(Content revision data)
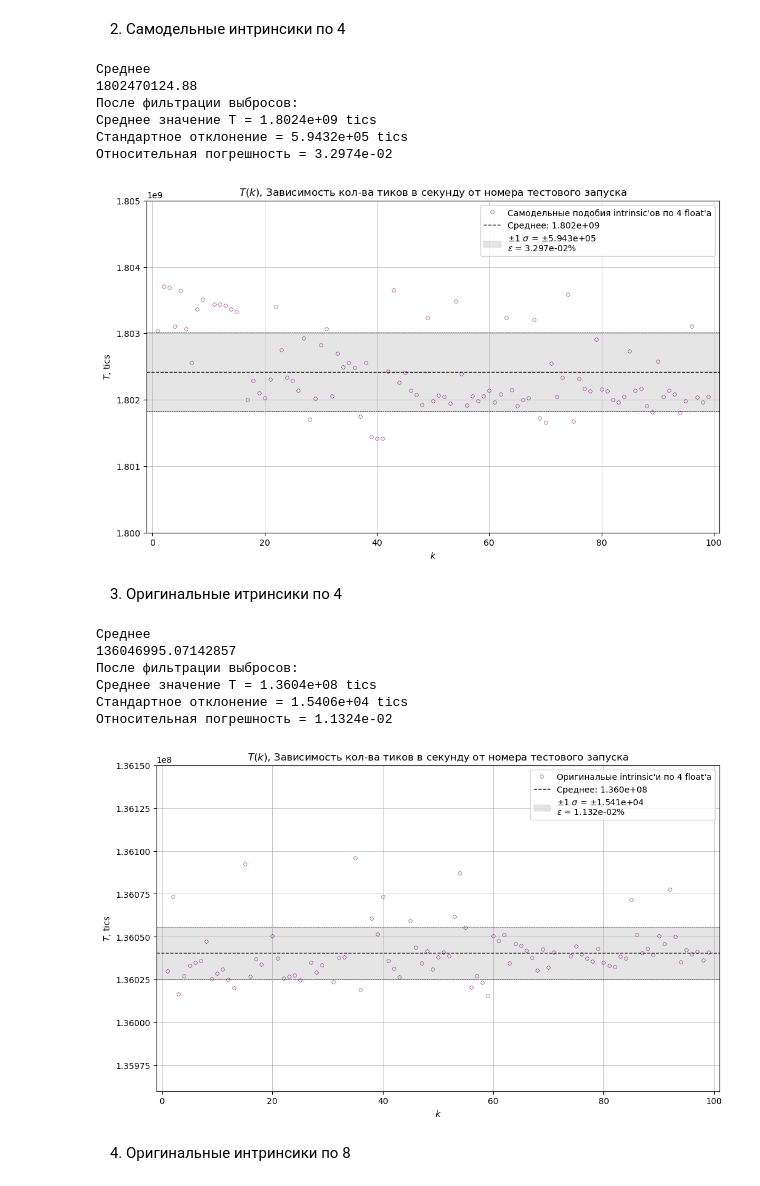
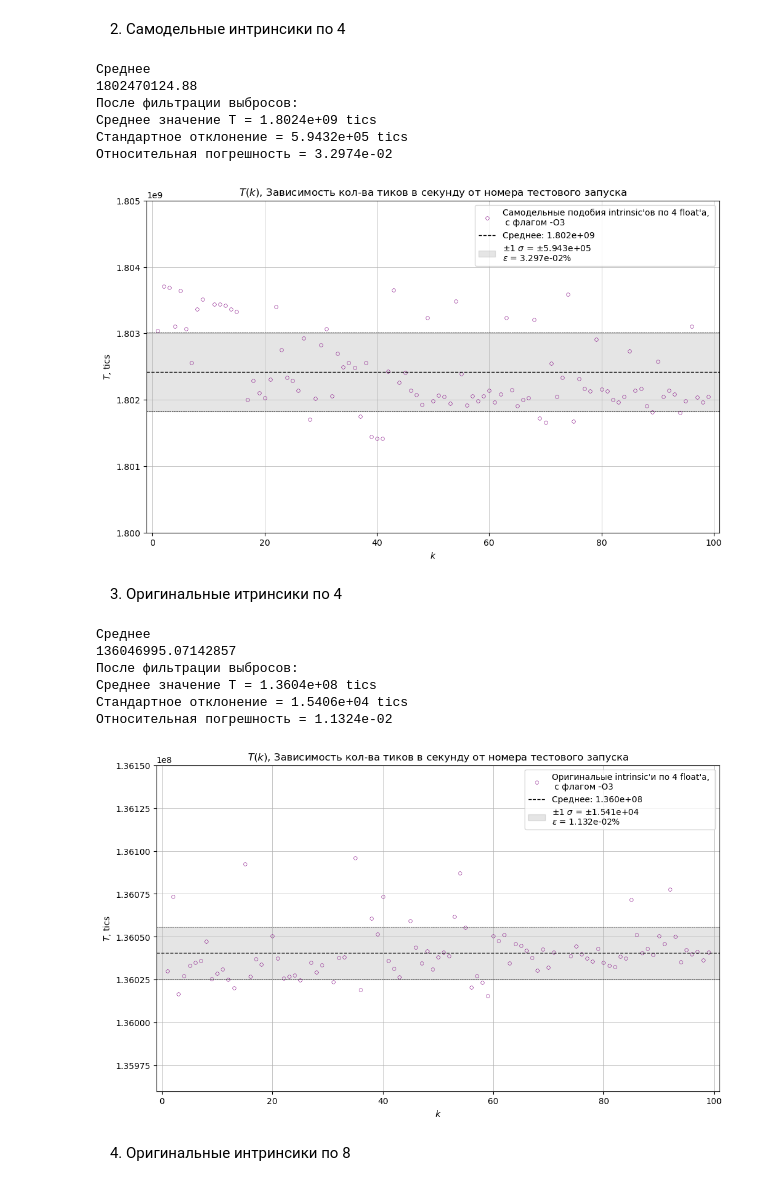
Before and after one commit to kand1bober/Mandelbrot, a Jupyter notebook: lab.ipynb, the cells around one changed output. Drawn from its saved outputs; the diff is of its cells as text; code cells hidden in the pictures.

```diff
--- a/lab.ipynb
+++ b/lab.ipynb
@@ -357,7 +356,7 @@ print(f"Относительная погрешность = { rel_y2_filtered:.4
 plot_2 = plt.figure(figsize=(12, 7))
 
 plt.plot(x2_filtered, y2_filtered, marker='o', markerfacecolor='none', markeredgecolor='purple', markeredgewidth=0.4, linestyle='', markersize=4,
-         label='Самодельные подобия intrinsic\'ов по 4 float\'a' )
+         label='Самодельные подобия intrinsic\'ов по 4 float\'a, \n с флагом -O3' )
 
 z_2 = np.polyfit(x2_filtered, y2_filtered, deg=1)
 polynom_2 = np.poly1d(z_2)
@@ -365,34 +364,34 @@ polynom_2 = np.poly1d(z_2)
 
 plt.axhline(mean_y2_filtered, color='black', linestyle='--', linewidth=1,
             label=f'Среднее: {mean_y2_filtered:.3e}')
 plt.axhline(mean_y2_filtered + std_y2_filtered, color='black', linestyle='--', linewidth=0.5)
 plt.axhline(mean_y2_filtered - std_y2_filtered, color='black', linestyle='--', linewidth=0.5)
 
 plt.fill_between([-1,101],
                  mean_y2_filtered - std_y2_filtered,
                  mean_y2_filtered + std_y2_filtered,
                  color='gray', alpha=0.2,
                  label=f'±1 $\\sigma$ = ±{std_y2_filtered:.3e}\n'
                  f'$\\epsilon$ = {rel_y2_filtered:.3e}%')
 
 plt.grid(True, linestyle='-', linewidth=0.5)
 plt.title("$T(k)$, Зависимость кол-ва тиков в секунду от номера тестового запуска")
 plt.ylabel("$T$, tics")
 plt.xlabel("$k$")
 plt.xlim(-1, 101)
 plt.ylim(1.80e9, 1.8050e9)
 
 plt.legend()
 plt.savefig("graphs/2.png")
 plt.show()
 # %% [output]
 Среднее
 1802470124.88
 После фильтрации выбросов:
 Среднее значение T = 1.8024e+09 tics
 Стандартное отклонение = 5.9432e+05 tics
 Относительная погрешность = 3.2974e-02
-[figure, old version]
+[figure, new version]
 # %% [markdown]
 3. Оригинальные итринсики по 4
 # %%
@@ -450,7 +449,7 @@ print(f"Относительная погрешность = { rel_y3_filtered:.4
 plot_3 = plt.figure(figsize=(12, 7))
 
 plt.plot(x3_filtered, y3_filtered, marker='o', markerfacecolor='none', markeredgecolor='purple', markeredgewidth=0.4, linestyle='', markersize=4,
-         label='Оригинальые intrinsic\'и по 4 float\'a' )
+         label='Оригинальые intrinsic\'и по 4 float\'a, \n с флагом -O3' )
 
 z_3 = np.polyfit(x3_filtered, y3_filtered, deg=1)
 polynom_3 = np.poly1d(z_3)
@@ -485,7 +484,7 @@ plt.show()
 Среднее значение T = 1.3604e+08 tics
 Стандартное отклонение = 1.5406e+04 tics
 Относительная погрешность = 1.1324e-02
-[figure, old version]
+[figure, new version]
 # %% [markdown]
 4. Оригинальные интринсики по 8
 # %%
```
Also changed, not shown: parts of 4 cells of this notebook, 6 other files.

— Requirement —
Set out every record exactly, images excluded.

— Exercise result —
Before and after one commit to kand1bober/Mandelbrot, a Jupyter notebook: lab.ipynb, the cells around one changed output. Drawn from its saved outputs; the diff is of its cells as text; code cells hidden in the pictures.

```diff
--- a/lab.ipynb
+++ b/lab.ipynb
@@ -357,7 +356,7 @@ print(f"Относительная погрешность = { rel_y2_filtered:.4
 plot_2 = plt.figure(figsize=(12, 7))
 
 plt.plot(x2_filtered, y2_filtered, marker='o', markerfacecolor='none', markeredgecolor='purple', markeredgewidth=0.4, linestyle='', markersize=4,
-         label='Самодельные подобия intrinsic\'ов по 4 float\'a' )
+         label='Самодельные подобия intrinsic\'ов по 4 float\'a, \n с флагом -O3' )
 
 z_2 = np.polyfit(x2_filtered, y2_filtered, deg=1)
 polynom_2 = np.poly1d(z_2)
@@ -365,34 +364,34 @@ polynom_2 = np.poly1d(z_2)
 
 plt.axhline(mean_y2_filtered, color='black', linestyle='--', linewidth=1,
             label=f'Среднее: {mean_y2_filtered:.3e}')
 plt.axhline(mean_y2_filtered + std_y2_filtered, color='black', linestyle='--', linewidth=0.5)
 plt.axhline(mean_y2_filtered - std_y2_filtered, color='black', linestyle='--', linewidth=0.5)
 
 plt.fill_between([-1,101],
                  mean_y2_filtered - std_y2_filtered,
                  mean_y2_filtered + std_y2_filtered,
                  color='gray', alpha=0.2,
                  label=f'±1 $\\sigma$ = ±{std_y2_filtered:.3e}\n'
                  f'$\\epsilon$ = {rel_y2_filtered:.3e}%')
 
 plt.grid(True, linestyle='-', linewidth=0.5)
 plt.title("$T(k)$, Зависимость кол-ва тиков в секунду от номера тестового запуска")
 plt.ylabel("$T$, tics")
 plt.xlabel("$k$")
 plt.xlim(-1, 101)
 plt.ylim(1.80e9, 1.8050e9)
 
 plt.legend()
 plt.savefig("graphs/2.png")
 plt.show()
 # %% [output]
 Среднее
 1802470124.88
 После фильтрации выбросов:
 Среднее значение T = 1.8024e+09 tics
 Стандартное отклонение = 5.9432e+05 tics
 Относительная погрешность = 3.2974e-02
-[figure, old version]
+[figure, new version]
 # %% [markdown]
 3. Оригинальные итринсики по 4
 # %%
@@ -450,7 +449,7 @@ print(f"Относительная погрешность = { rel_y3_filtered:.4
 plot_3 = plt.figure(figsize=(12, 7))
 
 plt.plot(x3_filtered, y3_filtered, marker='o', markerfacecolor='none', markeredgecolor='purple', markeredgewidth=0.4, linestyle='', markersize=4,
-         label='Оригинальые intrinsic\'и по 4 float\'a' )
+         label='Оригинальые intrinsic\'и по 4 float\'a, \n с флагом -O3' )
 
 z_3 = np.polyfit(x3_filtered, y3_filtered, deg=1)
 polynom_3 = np.poly1d(z_3)
@@ -485,7 +484,7 @@ plt.show()
 Среднее значение T = 1.3604e+08 tics
 Стандартное отклонение = 1.5406e+04 tics
 Относительная погрешность = 1.1324e-02
-[figure, old version]
+[figure, new version]
 # %% [markdown]
 4. Оригинальные интринсики по 8
 # %%
```
Also changed, not shown: parts of 4 cells of this notebook, 6 other files.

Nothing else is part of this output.